WORK REQUEST
Send back the whole listing untouched.

---------- DATA UNDER STUDY

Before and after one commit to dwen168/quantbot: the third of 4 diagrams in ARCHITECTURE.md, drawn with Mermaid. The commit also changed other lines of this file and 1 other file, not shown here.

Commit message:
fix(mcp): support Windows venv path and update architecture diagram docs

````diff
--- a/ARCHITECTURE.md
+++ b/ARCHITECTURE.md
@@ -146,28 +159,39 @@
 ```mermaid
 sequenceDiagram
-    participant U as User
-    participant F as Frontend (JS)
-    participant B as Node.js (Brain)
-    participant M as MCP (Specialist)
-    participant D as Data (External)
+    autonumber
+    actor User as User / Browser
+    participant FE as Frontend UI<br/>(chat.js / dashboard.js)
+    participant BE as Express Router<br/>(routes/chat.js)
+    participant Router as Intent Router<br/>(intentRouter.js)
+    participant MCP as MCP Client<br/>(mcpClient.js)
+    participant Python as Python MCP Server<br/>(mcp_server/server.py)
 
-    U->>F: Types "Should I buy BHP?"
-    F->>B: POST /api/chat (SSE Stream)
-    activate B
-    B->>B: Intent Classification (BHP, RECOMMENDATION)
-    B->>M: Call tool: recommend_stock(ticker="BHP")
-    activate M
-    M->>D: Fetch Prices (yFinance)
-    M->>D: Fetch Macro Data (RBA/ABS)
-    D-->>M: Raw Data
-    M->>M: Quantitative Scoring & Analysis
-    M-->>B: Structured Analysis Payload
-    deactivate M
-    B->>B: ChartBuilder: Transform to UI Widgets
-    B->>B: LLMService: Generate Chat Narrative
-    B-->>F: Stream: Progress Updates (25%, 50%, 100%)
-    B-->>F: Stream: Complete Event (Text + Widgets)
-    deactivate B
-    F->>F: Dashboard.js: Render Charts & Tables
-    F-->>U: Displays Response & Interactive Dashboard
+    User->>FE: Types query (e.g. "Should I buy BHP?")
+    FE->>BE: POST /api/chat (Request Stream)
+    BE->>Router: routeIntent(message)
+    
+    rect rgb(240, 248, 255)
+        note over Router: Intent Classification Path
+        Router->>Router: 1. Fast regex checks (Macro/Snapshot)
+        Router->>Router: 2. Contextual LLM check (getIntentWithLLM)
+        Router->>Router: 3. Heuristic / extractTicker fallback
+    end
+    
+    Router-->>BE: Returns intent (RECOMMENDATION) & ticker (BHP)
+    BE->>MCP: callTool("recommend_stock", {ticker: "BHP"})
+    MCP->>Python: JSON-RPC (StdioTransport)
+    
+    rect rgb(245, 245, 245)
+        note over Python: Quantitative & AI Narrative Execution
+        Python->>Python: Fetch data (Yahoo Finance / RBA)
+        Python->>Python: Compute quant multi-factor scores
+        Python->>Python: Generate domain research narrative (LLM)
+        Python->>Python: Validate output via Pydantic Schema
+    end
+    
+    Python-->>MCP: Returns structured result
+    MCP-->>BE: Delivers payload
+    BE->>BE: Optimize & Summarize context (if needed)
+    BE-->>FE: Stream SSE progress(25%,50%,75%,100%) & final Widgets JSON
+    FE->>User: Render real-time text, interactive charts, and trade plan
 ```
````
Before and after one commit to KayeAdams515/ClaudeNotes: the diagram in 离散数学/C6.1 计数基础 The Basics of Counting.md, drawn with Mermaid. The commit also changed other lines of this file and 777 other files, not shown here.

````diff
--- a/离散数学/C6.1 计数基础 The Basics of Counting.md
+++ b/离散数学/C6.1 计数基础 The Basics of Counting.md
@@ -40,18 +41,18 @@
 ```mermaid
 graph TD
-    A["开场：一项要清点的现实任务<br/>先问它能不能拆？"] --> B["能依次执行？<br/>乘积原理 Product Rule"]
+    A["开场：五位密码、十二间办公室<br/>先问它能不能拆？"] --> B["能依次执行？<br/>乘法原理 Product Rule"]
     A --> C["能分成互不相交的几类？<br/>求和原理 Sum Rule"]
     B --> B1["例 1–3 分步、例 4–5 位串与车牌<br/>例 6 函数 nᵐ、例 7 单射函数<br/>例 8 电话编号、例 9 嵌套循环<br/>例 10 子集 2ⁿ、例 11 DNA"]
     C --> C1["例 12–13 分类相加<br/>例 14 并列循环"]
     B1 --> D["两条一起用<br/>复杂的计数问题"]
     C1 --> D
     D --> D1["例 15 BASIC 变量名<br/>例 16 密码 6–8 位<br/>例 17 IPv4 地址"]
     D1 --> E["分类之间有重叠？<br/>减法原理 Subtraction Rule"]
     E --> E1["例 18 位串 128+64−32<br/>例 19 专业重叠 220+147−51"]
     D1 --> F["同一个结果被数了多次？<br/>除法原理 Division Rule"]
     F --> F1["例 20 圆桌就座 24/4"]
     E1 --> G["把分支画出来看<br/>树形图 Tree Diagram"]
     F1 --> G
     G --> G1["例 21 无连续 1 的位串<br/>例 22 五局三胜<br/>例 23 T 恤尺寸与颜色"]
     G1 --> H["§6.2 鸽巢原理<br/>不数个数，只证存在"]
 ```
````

--------------------

SOLUTION TO THIS EXERCISE
Before and after one commit to dwen168/quantbot: the third of 4 diagrams in ARCHITECTURE.md, drawn with Mermaid. The commit also changed other lines of this file and 1 other file, not shown here.

Commit message:
fix(mcp): support Windows venv path and update architecture diagram docs

````diff
--- a/ARCHITECTURE.md
+++ b/ARCHITECTURE.md
@@ -146,28 +159,39 @@
 ```mermaid
 sequenceDiagram
-    participant U as User
-    participant F as Frontend (JS)
-    participant B as Node.js (Brain)
-    participant M as MCP (Specialist)
-    participant D as Data (External)
+    autonumber
+    actor User as User / Browser
+    participant FE as Frontend UI<br/>(chat.js / dashboard.js)
+    participant BE as Express Router<br/>(routes/chat.js)
+    participant Router as Intent Router<br/>(intentRouter.js)
+    participant MCP as MCP Client<br/>(mcpClient.js)
+    participant Python as Python MCP Server<br/>(mcp_server/server.py)
 
-    U->>F: Types "Should I buy BHP?"
-    F->>B: POST /api/chat (SSE Stream)
-    activate B
-    B->>B: Intent Classification (BHP, RECOMMENDATION)
-    B->>M: Call tool: recommend_stock(ticker="BHP")
-    activate M
-    M->>D: Fetch Prices (yFinance)
-    M->>D: Fetch Macro Data (RBA/ABS)
-    D-->>M: Raw Data
-    M->>M: Quantitative Scoring & Analysis
-    M-->>B: Structured Analysis Payload
-    deactivate M
-    B->>B: ChartBuilder: Transform to UI Widgets
-    B->>B: LLMService: Generate Chat Narrative
-    B-->>F: Stream: Progress Updates (25%, 50%, 100%)
-    B-->>F: Stream: Complete Event (Text + Widgets)
-    deactivate B
-    F->>F: Dashboard.js: Render Charts & Tables
-    F-->>U: Displays Response & Interactive Dashboard
+    User->>FE: Types query (e.g. "Should I buy BHP?")
+    FE->>BE: POST /api/chat (Request Stream)
+    BE->>Router: routeIntent(message)
+    
+    rect rgb(240, 248, 255)
+        note over Router: Intent Classification Path
+        Router->>Router: 1. Fast regex checks (Macro/Snapshot)
+        Router->>Router: 2. Contextual LLM check (getIntentWithLLM)
+        Router->>Router: 3. Heuristic / extractTicker fallback
+    end
+    
+    Router-->>BE: Returns intent (RECOMMENDATION) & ticker (BHP)
+    BE->>MCP: callTool("recommend_stock", {ticker: "BHP"})
+    MCP->>Python: JSON-RPC (StdioTransport)
+    
+    rect rgb(245, 245, 245)
+        note over Python: Quantitative & AI Narrative Execution
+        Python->>Python: Fetch data (Yahoo Finance / RBA)
+        Python->>Python: Compute quant multi-factor scores
+        Python->>Python: Generate domain research narrative (LLM)
+        Python->>Python: Validate output via Pydantic Schema
+    end
+    
+    Python-->>MCP: Returns structured result
+    MCP-->>BE: Delivers payload
+    BE->>BE: Optimize & Summarize context (if needed)
+    BE-->>FE: Stream SSE progress(25%,50%,75%,100%) & final Widgets JSON
+    FE->>User: Render real-time text, interactive charts, and trade plan
 ```
````
Before and after one commit to KayeAdams515/ClaudeNotes: the diagram in 离散数学/C6.1 计数基础 The Basics of Counting.md, drawn with Mermaid. The commit also changed other lines of this file and 777 other files, not shown here.

````diff
--- a/离散数学/C6.1 计数基础 The Basics of Counting.md
+++ b/离散数学/C6.1 计数基础 The Basics of Counting.md
@@ -40,18 +41,18 @@
 ```mermaid
 graph TD
-    A["开场：一项要清点的现实任务<br/>先问它能不能拆？"] --> B["能依次执行？<br/>乘积原理 Product Rule"]
+    A["开场：五位密码、十二间办公室<br/>先问它能不能拆？"] --> B["能依次执行？<br/>乘法原理 Product Rule"]
     A --> C["能分成互不相交的几类？<br/>求和原理 Sum Rule"]
     B --> B1["例 1–3 分步、例 4–5 位串与车牌<br/>例 6 函数 nᵐ、例 7 单射函数<br/>例 8 电话编号、例 9 嵌套循环<br/>例 10 子集 2ⁿ、例 11 DNA"]
     C --> C1["例 12–13 分类相加<br/>例 14 并列循环"]
     B1 --> D["两条一起用<br/>复杂的计数问题"]
     C1 --> D
     D --> D1["例 15 BASIC 变量名<br/>例 16 密码 6–8 位<br/>例 17 IPv4 地址"]
     D1 --> E["分类之间有重叠？<br/>减法原理 Subtraction Rule"]
     E --> E1["例 18 位串 128+64−32<br/>例 19 专业重叠 220+147−51"]
     D1 --> F["同一个结果被数了多次？<br/>除法原理 Division Rule"]
     F --> F1["例 20 圆桌就座 24/4"]
     E1 --> G["把分支画出来看<br/>树形图 Tree Diagram"]
     F1 --> G
     G --> G1["例 21 无连续 1 的位串<br/>例 22 五局三胜<br/>例 23 T 恤尺寸与颜色"]
     G1 --> H["§6.2 鸽巢原理<br/>不数个数，只证存在"]
 ```
````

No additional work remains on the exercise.